April 04, 2023

With the Strongman scene continuing to grow each year, becoming heavier, faster and more dynamic, the importance of Grip training is becoming more and more apparent.

Nowadays, having a strong grip is worth far more than showboating and circus lifts - especially for strength athletes. With the inclusion of events such as Deadlift Ladders and various Medleys, a strong grip saves valuable time in between implements, negating the time required during the set up when using lifting straps and figure-8s.

With almost all strongman competitions either having a specific grip event, such as a Hercules Hold, or events which require a strong grip (Farmers Walks, Frames), athletes can no longer remain competitive whilst having a weak grip.

KEY TIPS FOR IMPROVING GRIP STRENGTH

Deadlift Straps

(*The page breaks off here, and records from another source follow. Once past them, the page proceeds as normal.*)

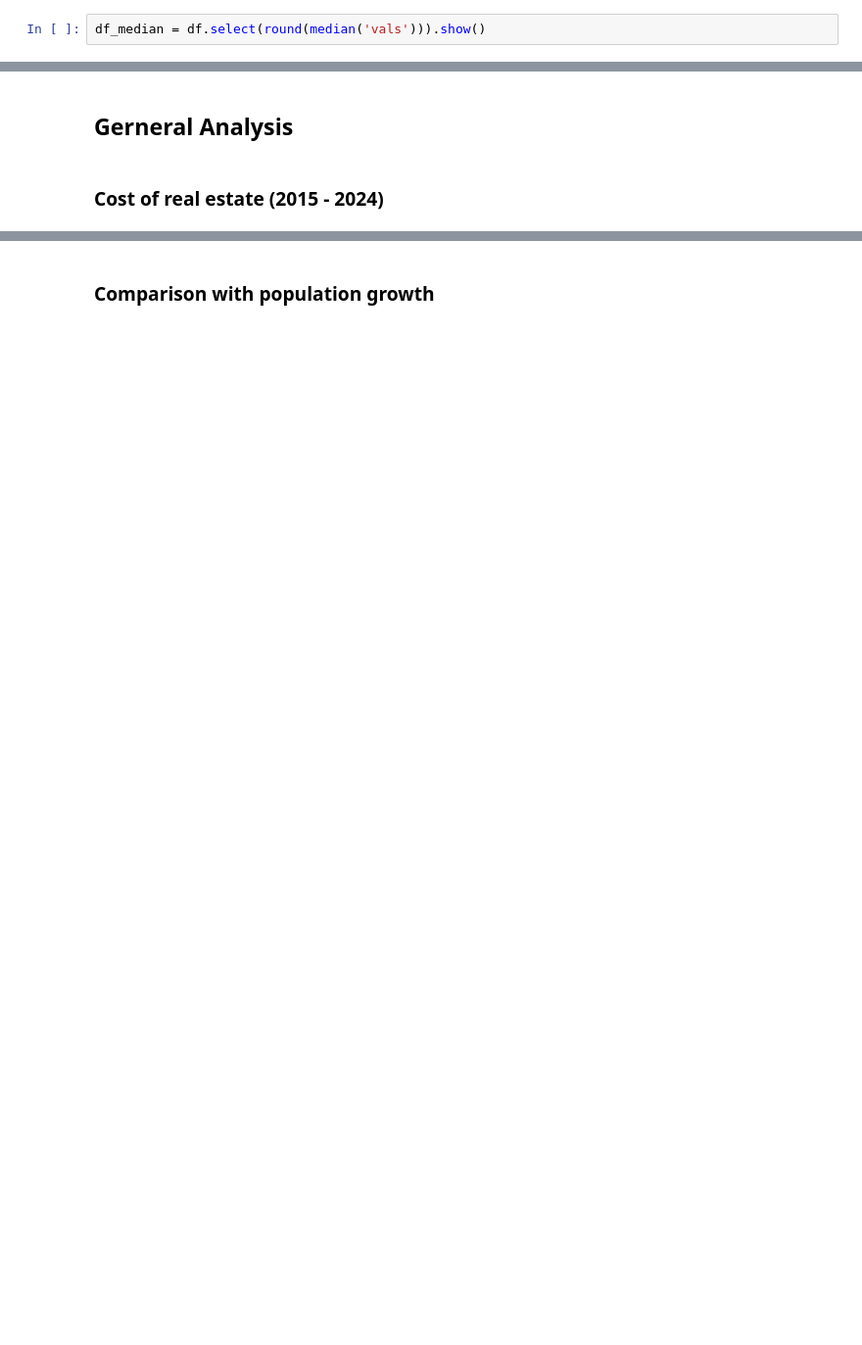
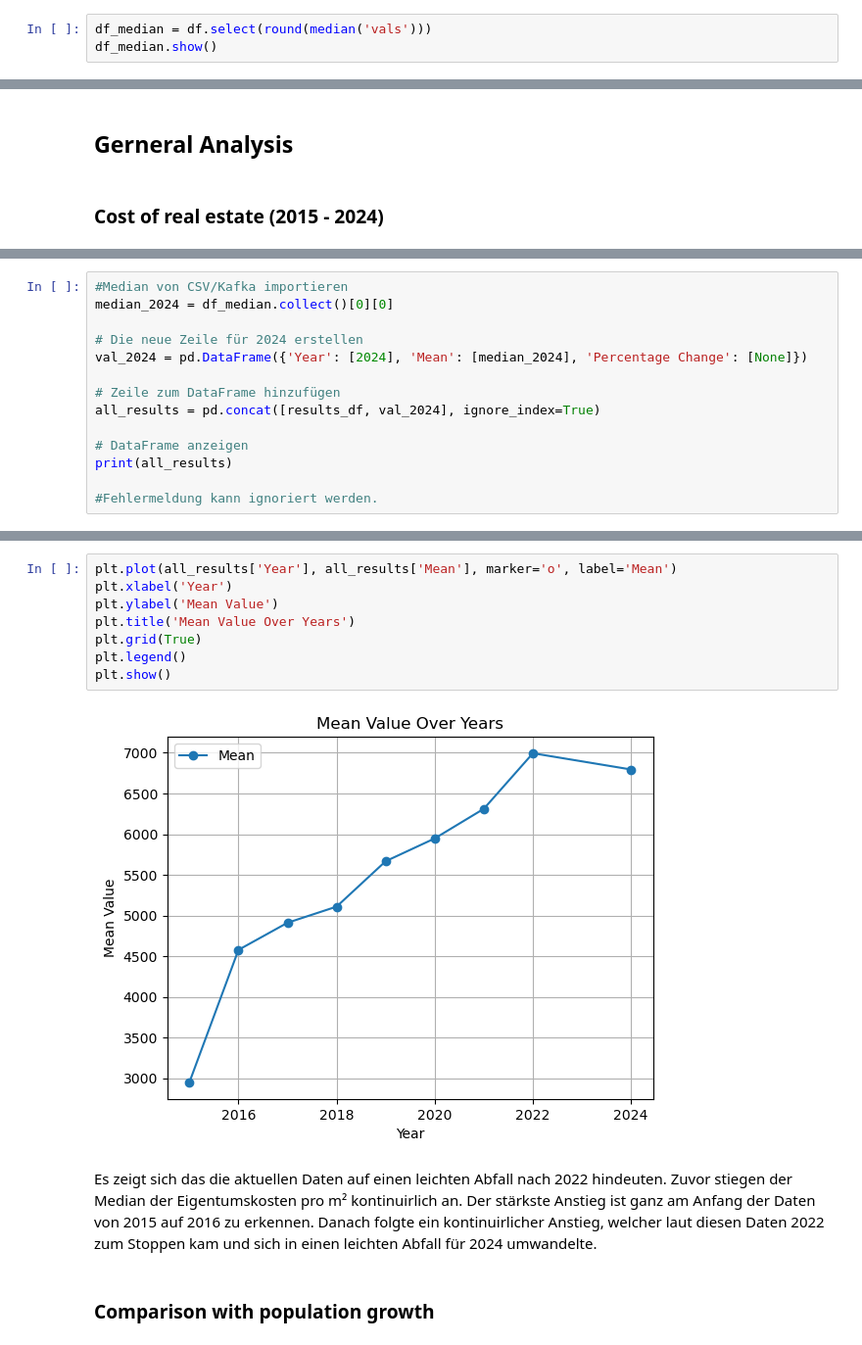
Before and after one commit to markusKoppensteiner1998/immocheck, a Jupyter notebook: ImmoCheck.ipynb, the cells around one changed output, grey strips where cells are left out. Shown at 98% size. Cells and saved outputs as stored; diff of their text form; blank space fills up the shorter version.

```diff
--- a/ImmoCheck.ipynb
+++ b/ImmoCheck.ipynb
@@ -184,7 +211,8 @@ df_p["vals"].plot.box()
 # %% [markdown]
 Beschreibung Markus!!!!!!!!!
 # %%
-df_median = df.select(round(median('vals'))).show()
+df_median = df.select(round(median('vals')))
+df_median.show()
 # %% [output]
 +----------------------+
 |round(median(vals), 0)|
@@ -450,0 +497,14 @@ print(population)
+# %%
+#Median von CSV/Kafka importieren
+median_2024 = df_median.collect()[0][0]
+
+# Die neue Zeile für 2024 erstellen
+val_2024 = pd.DataFrame({'Year': [2024], 'Mean': [median_2024], 'Percentage Change': [None]})
+
+# Zeile zum DataFrame hinzufügen
+all_results = pd.concat([results_df, val_2024], ignore_index=True)
+
+# DataFrame anzeigen
+print(all_results)
+
+#Fehlermeldung kann ignoriert werden.
@@ -451,2 +522,14 @@ print(population)
+# %%
+plt.plot(all_results['Year'], all_results['Mean'], marker='o', label='Mean')
+plt.xlabel('Year')
+plt.ylabel('Mean Value')
+plt.title('Mean Value Over Years')
+plt.grid(True)
+plt.legend()
+plt.show()
+# %% [output]
+[figure, added]
+# %% [markdown]
+Es zeigt sich das die aktuellen Daten auf einen leichten Abfall nach 2022 hindeuten. Zuvor stiegen der Median der Eigentumskosten pro m² kontinuirlich an. Der stärkste Anstieg ist ganz am Anfang der Daten von 2015 auf 2016 zu erkennen. Danach folgte ein kontinuirlicher Anstieg, welcher laut diesen Daten 2022 zum Stoppen kam und sich in einen leichten Abfall für 2024 umwandelte.
 # %% [markdown]
 ### Comparison with population growth
```
Also changed, not shown: parts of 21 cells of this notebook, 1 other file.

When it comes to accessory lifts, try leaving your deadlift straps in your kit bag – most people shouldn’t require straps for exercises such as pull-ups, Bent over rows or lat pulldowns! Alternatively, challenge yourself to putting weights away by pinching the plates as you carry them!

Train your Forearms

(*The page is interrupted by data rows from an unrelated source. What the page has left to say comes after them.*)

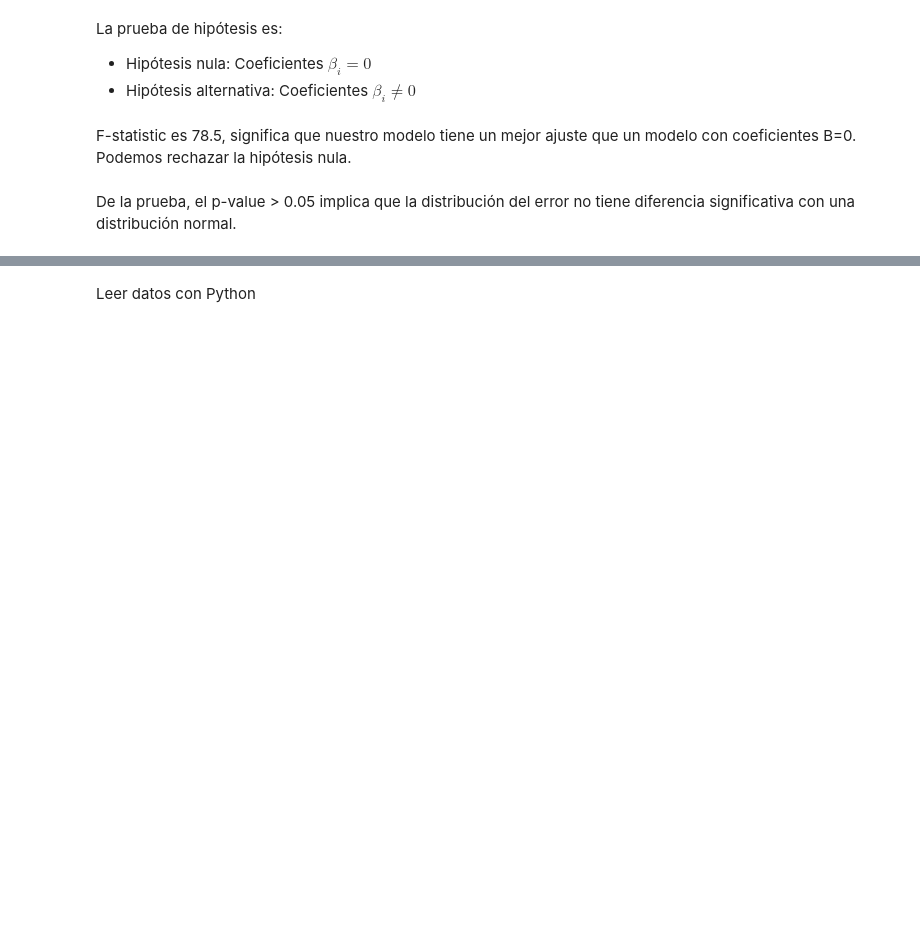
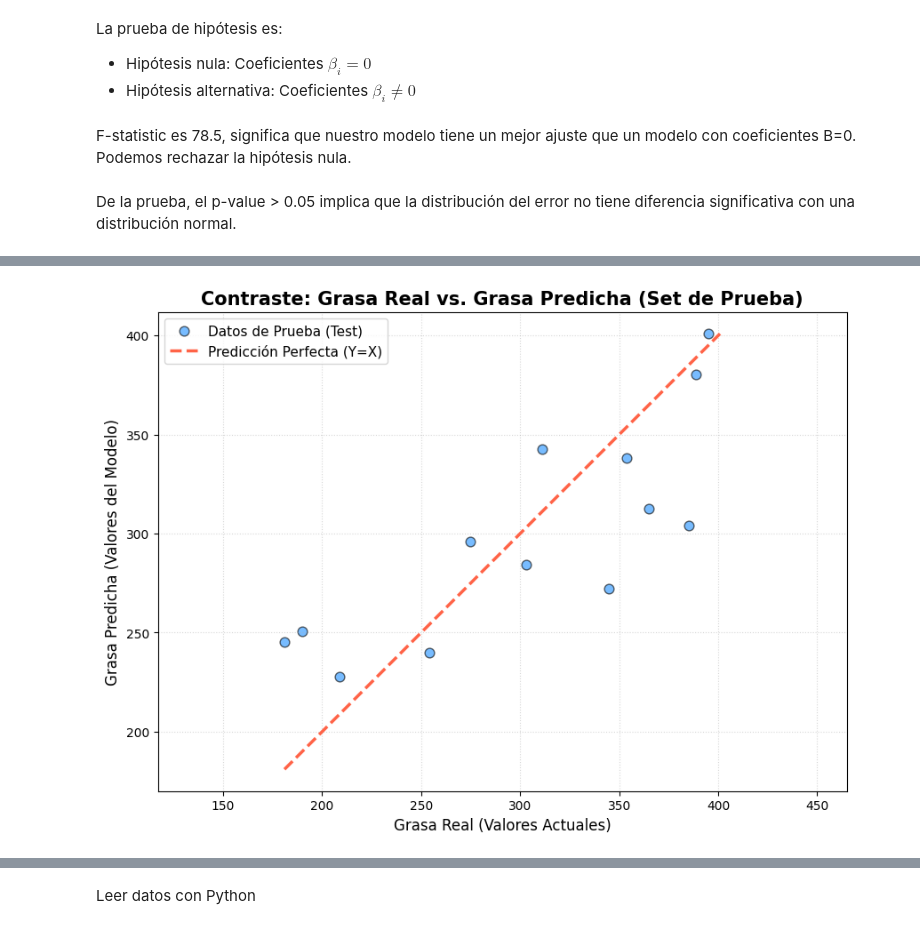
Before and after one commit to pikey-msc/AprendizMaquina, a Jupyter notebook: 2026-2/Regresión.ipynb, the cells around one changed output, grey strips where cells are left out. Cells and saved outputs as stored; diff of their text form; code cells hidden in the pictures; blank space fills up the shorter version.

```diff
--- a/2026-2/Regresión.ipynb
+++ b/2026-2/Regresión.ipynb
@@ -421,0 +607,40 @@ Ahora se mostrará cómo comprobar los resultados de nuestro modelo
+# %%
+import matplotlib.pyplot as plt
+
+# --- CONFIGURACIÓN DE LA GRÁFICA ---
+plt.figure(figsize=(10, 7))
+
+# 1. Scatter Plot: Real vs Predicción
+# Usamos YI_test (valores reales) y YI_test_pred (valores predichos)
+plt.scatter(YI_test, YI_test_pred,
+            color='dodgerblue', # Color principal
+            alpha=0.6,          # Transparencia para ver superposiciones
+            edgecolors='k',      # Borde negro en los puntos
+            s=60,               # Tamaño de los puntos
+            label='Datos de Prueba (Test)')
+
+# 2. Línea de Identidad (Predicción Perfecta Y = X)
+# Calculamos los límites mínimos y máximos para que la línea cubra todo el rango
+mn = min(YI_test.min(), YI_test_pred.min())
+mx = max(YI_test.max(), YI_test_pred.max())
+plt.plot([mn, mx], [mn, mx],
+         color='tomato',      # Color rojo para contraste
+         linestyle='--',      # Línea punteada
+         linewidth=2.5,       # Grosor
+         label='Predicción Perfecta (Y=X)')
+
+# --- ETIQUETAS Y TÍTULO ---
+plt.title('Contraste: Grasa Real vs. Grasa Predicha (Set de Prueba)', fontsize=15, fontweight='bold')
+plt.xlabel('Grasa Real (Valores Actuales)', fontsize=12)
+plt.ylabel('Grasa Predicha (Valores del Modelo)', fontsize=12)
+
+# Añadimos cuadrícula y leyenda
+plt.grid(True, linestyle=':', alpha=0.5)
+plt.legend(loc='upper left', fontsize=11)
+
+# Aseguramos que los ejes tengan la misma escala para ver la diagonal real
+plt.axis('equal')
+
+plt.show()
+# %% [output]
+[figure, added]
```
Also changed, not shown: parts of 50 cells of this notebook.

Having large forearms typically correlates to a strong grip – think Brian Shaw. The larger and stronger you can get your forearms, the more capacity for strength there is. Some of my favourites include barbell finger curls, heavy dumbbell hammer curls and wrist extensions. 

Pinch Grip

Often overlooked in the strongmen world (I was certainly guilty of this) – pinch grip is an essential part of general grip strength. By mainly targeting thumb strength – different plate & block pinches can help train the hands and stop them opening up on heavy grip events. More often than not, an athlete’s grip will go when their thumbs begin to slip – therefore having strong digits will mitigate the risk of losing grip.

Chalk

The correct chalk can make a huge difference to your grip strength – if you naturally sweat a fair amount – a small application of liquid chalk is essential to dry the hands out before lifting. For grip athletes liquid chalk is seldom allowed, and so a thin layer of magnesium chalk would be preferable. Play around with different combinations and see what works for you, avoid over-chalking!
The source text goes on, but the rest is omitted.